Old school dating etiquette
A marriage wasn’t always about a man and woman declaring their love in front of their friends and family.
For many centuries, it was about the bride’s family coming up with an appealing dowry—a fancy word for “bribe”—to entice a husband into matrimony.
That used to be called “being a gentleman.” For more about being a gentleman, read up on the 20 Things She Always Wants You To Say.
If you thought we covered our mouths to stop from breathing in germs, you’d be wrong.
Pointing intensifies the sense we all have at times of being known and yet not-known—of helpless exposure to uncomprehending eyes that imagine they comprehend us.” The Ancient Romans set the precedent for wearing black while in mourning—they had a dark toga called a “Toga Pulla” that was worn for funerals and occasional for protests—and the tradition continued in the Middle Ages in Europe, where black clothes were not just worn to demonstrate your sad feelings but to show off your wealth.
Who else but a fabulously wealthy person could afford to walk around in a fancy black outfit just because somebody in his family had died?
Unless by “germs” you mean “the devil.” In ancient Rome, opening your mouth without protection was just asking for trouble.
Some reported encountering yawning dogs, which caused them to yawn, and then the dog “disappeared from sight and I was seized with fever and my face was turned round backwards.” Think about that the next time you cover your mouth while yawning.

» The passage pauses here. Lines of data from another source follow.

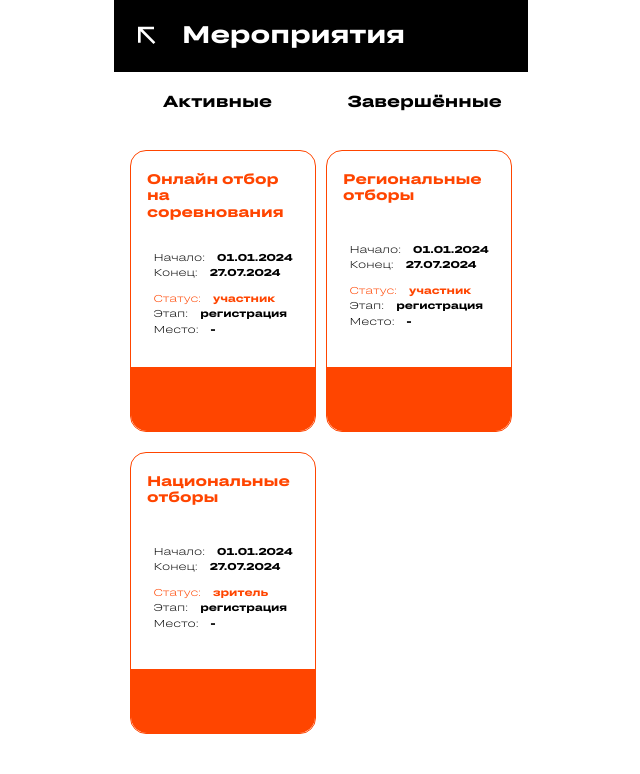
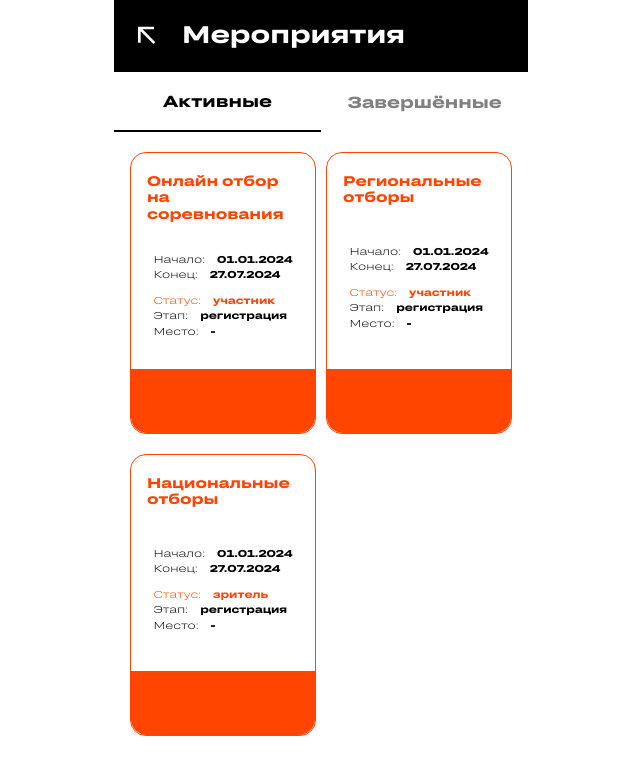
Before and after one commit to KrisGurach/Cardo, a React (Create React App) app: page / in a window 1280 px wide. Shown: the top 774 px of the page, without its empty margins (319-959 px from the left). Built offline with nearby package versions, Linux system fonts and the light colour scheme; a web font is replaced by a local one.

Commit message:
tabs added

```diff
--- /dev/null
+++ b/src/components/tab/style.module.css
@@ -0,0 +1,35 @@
+.tab {
+  margin: 0;
+  padding: 0;
+  width: 100%;
+  max-width: 1fr;
+
+  color: grey;
+  text-align: center;
+}
+
+.button {
+  margin: 0;
+  padding: 20px 0;
+  border: none;
+  background-color: transparent;
+  cursor: pointer;
+  width: 100%;
+  height: 100%;
+}
+
+.buttonActive {
+  border-bottom: black solid 2px;
+}
+
+.span {
+  margin: 0;
+  padding: 0;
+  font-size: 16px;
+  font-weight: bold;
+  color: grey;
+}
+
+.spanActive {
+  color: black;
+}
--- /dev/null
+++ b/src/components/tab/tab.tsx
@@ -0,0 +1,32 @@
+import { FC, useCallback } from 'react';
+import React from 'react';
+import style from './style.module.css';
+
+export type TabProps = {
+	text: string;
+	active: boolean;
+	onClick?: (text: string) => void;
+};
+
+const Tab: FC<TabProps> = ({ text, active, onClick: handleClick }) => {
+	const onClick = useCallback(() => {
+		if (typeof handleClick === 'function') {
+			handleClick(text);
+		}
+	}, [handleClick, text]);
+
+	return (
+		<li className={style.tab}>
+			<button
+				className={`${style.button} ${active && style.buttonActive}`}
+				onClick={onClick}
+			>
+			<span className={`${style.span} ${active && style.spanActive}`}>
+				{text}
+			</span>
+			</button>
+		</li>
+	);
+};
+
+export default Tab;
--- a/src/components/tabs/style.module.css
+++ b/src/components/tabs/style.module.css
@@ -4,17 +4,5 @@
   width: 100%;
   display: flex;
   flex-direction: row;
+  list-style: none;
 }
-
-.tab {
-  margin: 0;
-  padding: 20px 0;
-  width: 100%;
-  max-width: 1fr;
-
-  font-size: 16px;
-  font-weight: bold;
-
-  color: black;
-  text-align: center;
-}
--- a/src/components/tabs/tabs.tsx
+++ b/src/components/tabs/tabs.tsx
@@ -1,21 +1,45 @@
-import { FC } from "react";
+import { FC, useEffect } from "react";
 import React from "react";
 import style from './style.module.css';
 
-type TTabs = {
-  tabs: string[];
-}
+import Tab from '../tab/tab';
 
-const Tabs:FC<TTabs> = ({tabs}) =>  {
-  return (
-    <div className={style.tabs}>
-      {tabs.map((tab) => {
-        return (
-          <p className={style.tab}>{tab}</p>
-        )
-      })}
-    </div>
-  );
-}
+export type TabData = {
+	text: string;
+};
+
+export type TabsProps = {
+	tabsData: TabData[];
+	currentTab: string;
+  setCurrentTab: (value: string) => void;
+	onClick: (value: string) => void;
+};
+
+export const Tabs: FC<TabsProps> = ({ tabsData, currentTab, setCurrentTab, onClick }) => {
+	// Изменение currentTab по клику на Tab
+	const handleTabClick = (text: string) => {
+      setCurrentTab(text);
+	};
+
+  // Вызов функции click при изменении currentTab
+  useEffect(() => {
+      onClick(currentTab);
+  }, [currentTab, onClick]);
+
+	return (
+		<ul className={style.tabs}>
+			{tabsData.map((tab, index) => {
+				return (
+					<Tab
+						key={index}
+						text={tab.text}
+						active={currentTab === tab.text}
+						onClick={() => handleTabClick(tab.text)}
+					/>
+				);
+			})}
+		</ul>
+	);
+};
 
 export default Tabs;
--- a/src/pages/events-page/events-page.tsx
+++ b/src/pages/events-page/events-page.tsx
@@ -1,4 +1,4 @@
-import { FC } from "react";
+import { FC, useState } from "react";
 import React from "react";
 import style from './style.module.css';
 import MenuPage from "../../components/menu-page/menu-page";
@@ -9,14 +9,34 @@ type TEventPage = {
   cards: TApplicationCard[]
 }
 
+export enum TabsTypes {
+  ACTIVE = "Активные",
+	FINISHED = "Завершённые"
+}
+
 const EventsPage:FC<TEventPage> = ({cards}) =>  {
+
+  const [currTab, setCurrTab] = useState(TabsTypes.ACTIVE)
+
   return (
     <MenuPage title="Мероприятия">
       <>
-        <Tabs tabs={["Активные", "Завершённые"]}/>
+        <Tabs
+          tabsData={[{text: "Активные"}, {text: "Завершённые"}]}
+          currentTab={currTab}
+          setCurrentTab={(curr) => {setCurrTab(curr as TabsTypes)}}
+          onClick={()=>{}}
+        />
         <div className={style.mainContent}>
-          {cards && cards.map(card => {
-            return (<ApplicationCard {...card}/>)
+          {cards && currTab===TabsTypes.ACTIVE && cards.map(card => {
+            if (card.isActive) {
+              return (<ApplicationCard {...card}/>)
+            }
+          })}
+          {cards && currTab===TabsTypes.FINISHED && cards.map(card => {
+            if (!card.isActive) {
+              return (<ApplicationCard {...card}/>)
+            }
           })}
         </div>
       </>
```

If you’re yawning too much, you should work on your sleep by learning the 11 Doctor-Approved Secrets For Falling Asleep Faster Tonight.
Such exclamations as “The Dickens,” or “Mercy,” or “Good Gracious,” should never be used,” the author writes.
But by extending a right hand, it was a way of saying, “I’ve decided against stabbing you.” For more etiquette advice, check our Sophisticated Man’s Guide to Fine Dining.
Showing up to a party with a bottle of wine, or some gift for the host or hostess, feels downright obligatory in today’s age—but the tradition has only been around for less than a century.
A man always carried a sword on his left side—easier to grasp it with his right hand—so keeping his lady to his right meant he was less likely to stab her accidentally.
Even when swords fell out of fashion, men liked to position themselves closer to the street, to protect their feminine partners from imminent dangers, like runaway carriages and horse poop.